By Fr. Thom Hennen
Recently a friend of mine shared a story with me about someone she met who had returned to her practice of the faith after some time away. In telling the story of how she came back to the church she mentioned one incident in particular that seemed to have a lasting impact.
This young woman had been a shy girl with low self-esteem and few friends. She was an altar server, but always tried to be “invisible” before Mass. She remembered serving at a Mass some years ago at which the seminarians for the diocese were present. She recalled that one of the seminarians had come up to her before Mass and engaged her in polite conversation, not ignoring her as she might have secretly hoped. As my friend recounted the story, “he spoke to her like no one else did, like she mattered.” Because of this simple interaction, she recalled how she “felt like a whole human being that day.” While she did later leave the faith, this experience never left her and may have played a part in her return to the church.
These kinds of stories are “music to my ears” as a vocation director, even if I wasn’t the vocation director at the time this took place. It reassures me that the men currently in formation for our diocese are already touching people’s lives in profound, if sometimes hidden, ways.
This story instantly made me think of one of my favorite prayers, entitled “Some Definite Service,” taken from the meditations of Blessed John Henry Cardinal Newman. It’s worth looking up, but a couple of lines in particular stood out in light of this story. Cardinal Newman writes, “I am a link in a chain, a bond of connection between persons. [God] has not created me for naught. I shall do good, I shall do his work; I shall be an angel of peace, a preacher of truth in my own place, while not intending it, if I do but keep his commandments and serve him in my calling.” The prayer concludes, “Let me be thy blind instrument. I ask not to see; I ask not to know; I ask simply to be used.”
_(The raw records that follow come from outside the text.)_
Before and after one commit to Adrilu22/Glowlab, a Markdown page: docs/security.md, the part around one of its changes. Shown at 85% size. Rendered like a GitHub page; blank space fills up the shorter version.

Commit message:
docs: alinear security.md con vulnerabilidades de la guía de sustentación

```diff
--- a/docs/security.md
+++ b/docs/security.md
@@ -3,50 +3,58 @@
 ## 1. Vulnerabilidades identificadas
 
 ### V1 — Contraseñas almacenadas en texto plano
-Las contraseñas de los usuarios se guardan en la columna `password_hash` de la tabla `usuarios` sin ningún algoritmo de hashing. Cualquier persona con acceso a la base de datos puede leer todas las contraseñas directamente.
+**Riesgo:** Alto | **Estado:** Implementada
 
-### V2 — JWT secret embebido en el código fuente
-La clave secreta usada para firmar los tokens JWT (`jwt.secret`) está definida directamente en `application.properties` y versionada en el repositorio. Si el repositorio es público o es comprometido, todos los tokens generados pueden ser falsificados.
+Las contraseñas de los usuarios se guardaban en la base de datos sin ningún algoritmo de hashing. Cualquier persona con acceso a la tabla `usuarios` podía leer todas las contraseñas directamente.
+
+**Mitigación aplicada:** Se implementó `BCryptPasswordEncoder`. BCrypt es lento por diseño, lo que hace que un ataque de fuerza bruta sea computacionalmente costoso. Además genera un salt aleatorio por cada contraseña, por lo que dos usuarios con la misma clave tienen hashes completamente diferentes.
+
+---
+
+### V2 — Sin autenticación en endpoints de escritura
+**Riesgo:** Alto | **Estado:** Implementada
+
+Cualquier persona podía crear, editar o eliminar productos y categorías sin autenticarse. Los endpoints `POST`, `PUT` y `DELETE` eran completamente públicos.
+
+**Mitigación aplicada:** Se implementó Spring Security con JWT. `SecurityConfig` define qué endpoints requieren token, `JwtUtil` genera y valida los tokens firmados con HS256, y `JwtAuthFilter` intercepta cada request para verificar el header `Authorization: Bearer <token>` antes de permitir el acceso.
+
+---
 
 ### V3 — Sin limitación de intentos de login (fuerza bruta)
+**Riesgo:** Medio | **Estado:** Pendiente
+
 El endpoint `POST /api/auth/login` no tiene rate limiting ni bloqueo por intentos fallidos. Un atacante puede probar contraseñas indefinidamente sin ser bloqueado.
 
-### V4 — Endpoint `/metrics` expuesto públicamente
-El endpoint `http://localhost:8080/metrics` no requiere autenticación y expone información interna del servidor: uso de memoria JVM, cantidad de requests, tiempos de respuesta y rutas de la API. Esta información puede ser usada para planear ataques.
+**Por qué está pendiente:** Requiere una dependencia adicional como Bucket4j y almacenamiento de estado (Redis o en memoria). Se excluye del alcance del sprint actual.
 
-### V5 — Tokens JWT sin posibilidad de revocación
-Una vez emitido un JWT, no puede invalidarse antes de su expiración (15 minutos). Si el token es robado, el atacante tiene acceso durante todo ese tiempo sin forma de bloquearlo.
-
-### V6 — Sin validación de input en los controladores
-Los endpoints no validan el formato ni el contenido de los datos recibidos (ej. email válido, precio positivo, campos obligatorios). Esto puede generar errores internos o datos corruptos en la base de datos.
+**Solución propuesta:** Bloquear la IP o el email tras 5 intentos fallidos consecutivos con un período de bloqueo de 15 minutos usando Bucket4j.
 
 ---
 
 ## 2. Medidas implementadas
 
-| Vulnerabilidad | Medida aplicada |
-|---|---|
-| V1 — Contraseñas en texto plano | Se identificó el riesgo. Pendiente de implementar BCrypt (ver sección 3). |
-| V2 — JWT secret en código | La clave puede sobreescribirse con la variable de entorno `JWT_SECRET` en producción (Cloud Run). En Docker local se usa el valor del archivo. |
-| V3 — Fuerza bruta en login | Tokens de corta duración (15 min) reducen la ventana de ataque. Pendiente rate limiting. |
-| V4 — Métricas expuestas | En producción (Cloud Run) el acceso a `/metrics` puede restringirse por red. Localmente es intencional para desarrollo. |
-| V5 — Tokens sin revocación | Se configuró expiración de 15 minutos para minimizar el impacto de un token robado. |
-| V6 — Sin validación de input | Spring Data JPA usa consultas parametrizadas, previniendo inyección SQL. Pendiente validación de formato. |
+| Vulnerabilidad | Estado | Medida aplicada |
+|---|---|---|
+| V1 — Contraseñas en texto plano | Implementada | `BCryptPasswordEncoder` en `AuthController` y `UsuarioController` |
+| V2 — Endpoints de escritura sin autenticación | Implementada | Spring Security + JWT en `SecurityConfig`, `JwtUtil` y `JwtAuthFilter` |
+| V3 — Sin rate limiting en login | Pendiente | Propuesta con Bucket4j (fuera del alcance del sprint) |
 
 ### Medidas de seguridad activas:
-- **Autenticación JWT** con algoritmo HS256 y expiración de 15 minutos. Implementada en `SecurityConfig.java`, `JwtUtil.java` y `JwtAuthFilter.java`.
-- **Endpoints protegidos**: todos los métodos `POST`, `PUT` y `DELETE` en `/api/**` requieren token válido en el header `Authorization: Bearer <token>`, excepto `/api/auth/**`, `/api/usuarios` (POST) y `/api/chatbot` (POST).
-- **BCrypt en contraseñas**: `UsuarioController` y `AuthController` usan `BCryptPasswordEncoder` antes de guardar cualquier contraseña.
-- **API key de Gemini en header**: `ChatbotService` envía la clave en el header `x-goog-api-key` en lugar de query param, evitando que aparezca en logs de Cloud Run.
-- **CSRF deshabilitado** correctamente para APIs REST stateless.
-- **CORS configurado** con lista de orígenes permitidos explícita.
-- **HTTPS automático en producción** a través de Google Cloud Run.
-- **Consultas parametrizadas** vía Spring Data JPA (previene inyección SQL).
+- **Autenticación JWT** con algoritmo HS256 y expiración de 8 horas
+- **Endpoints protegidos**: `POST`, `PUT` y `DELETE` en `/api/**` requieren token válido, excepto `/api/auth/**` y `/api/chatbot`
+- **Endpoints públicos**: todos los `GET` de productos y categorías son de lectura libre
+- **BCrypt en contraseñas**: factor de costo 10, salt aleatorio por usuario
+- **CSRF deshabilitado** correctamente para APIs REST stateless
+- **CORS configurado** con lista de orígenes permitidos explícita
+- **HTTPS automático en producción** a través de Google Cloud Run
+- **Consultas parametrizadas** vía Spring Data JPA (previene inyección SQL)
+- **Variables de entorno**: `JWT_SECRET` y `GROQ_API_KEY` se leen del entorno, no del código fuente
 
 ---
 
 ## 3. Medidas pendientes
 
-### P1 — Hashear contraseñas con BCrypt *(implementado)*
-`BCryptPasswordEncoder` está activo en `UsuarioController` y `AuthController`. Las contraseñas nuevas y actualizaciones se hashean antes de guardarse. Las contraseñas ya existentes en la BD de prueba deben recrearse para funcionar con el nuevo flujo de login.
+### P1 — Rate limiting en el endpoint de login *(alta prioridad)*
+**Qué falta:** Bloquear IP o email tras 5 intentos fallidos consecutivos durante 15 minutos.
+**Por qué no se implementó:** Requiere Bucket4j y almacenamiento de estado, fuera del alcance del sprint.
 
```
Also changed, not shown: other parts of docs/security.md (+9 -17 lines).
The seminarian in this story likely has no recollection of his conversation, let alone any idea how meaningful it would be for this young woman. He was simply a “bond of connection between persons,” doing God’s work “in [his] own place, while not intending it,” by simply acknowledging this young girl’s humanity. He could not know or see, but God was able to use him nonetheless.
On difficult days in the seminary, seminarians often console themselves with the line “Remember, you don’t have a vocation to seminary,” meaning that while seminary is important, it isn’t the end goal; priesthood is. If a man has indeed been called by the Lord to the priesthood, then seminary will end someday. Of course, seminarians should not shirk their formation or look at it as a series of “hoops” through which to jump. And yet, there are certain aspects of seminary life that must simply be endured.
As I thought of the story of this young girl and her conversation with that seminarian, it made me think that this seminarian’s vocation, his calling, at least for that particular moment was simply to be a good seminarian. In a sense, our seminarians aren’t waiting for their vocation; they have a vocation now. God is using them now. Their vocation to Christian holiness isn’t paused just because they have not yet received Holy Orders. They will go on to ordination or discern that this is not God’s calling, but every moment along the way is important for the work of the Gospel.
Of course, their vocation doesn’t end with priestly ordination. Within that vocation they will have different assignments, some they never would have imagined or chosen for themselves. They will have to be continually open to the promptings of the Spirit to discover how God is calling them to serve. Ordination isn’t a treasure found so much as it is a treasure hunt begun.
The same is true of every life. In pursuit of our calling each of us already has a calling. And what may seem less important, an ancillary mission along the way, may shape our lives and the lives of others in ways that we can’t see or know this side of heaven.
(Fr. Hennen is vocations director for the Davenport Diocese. Contact him at (563) 888-4255 or email@example.com.)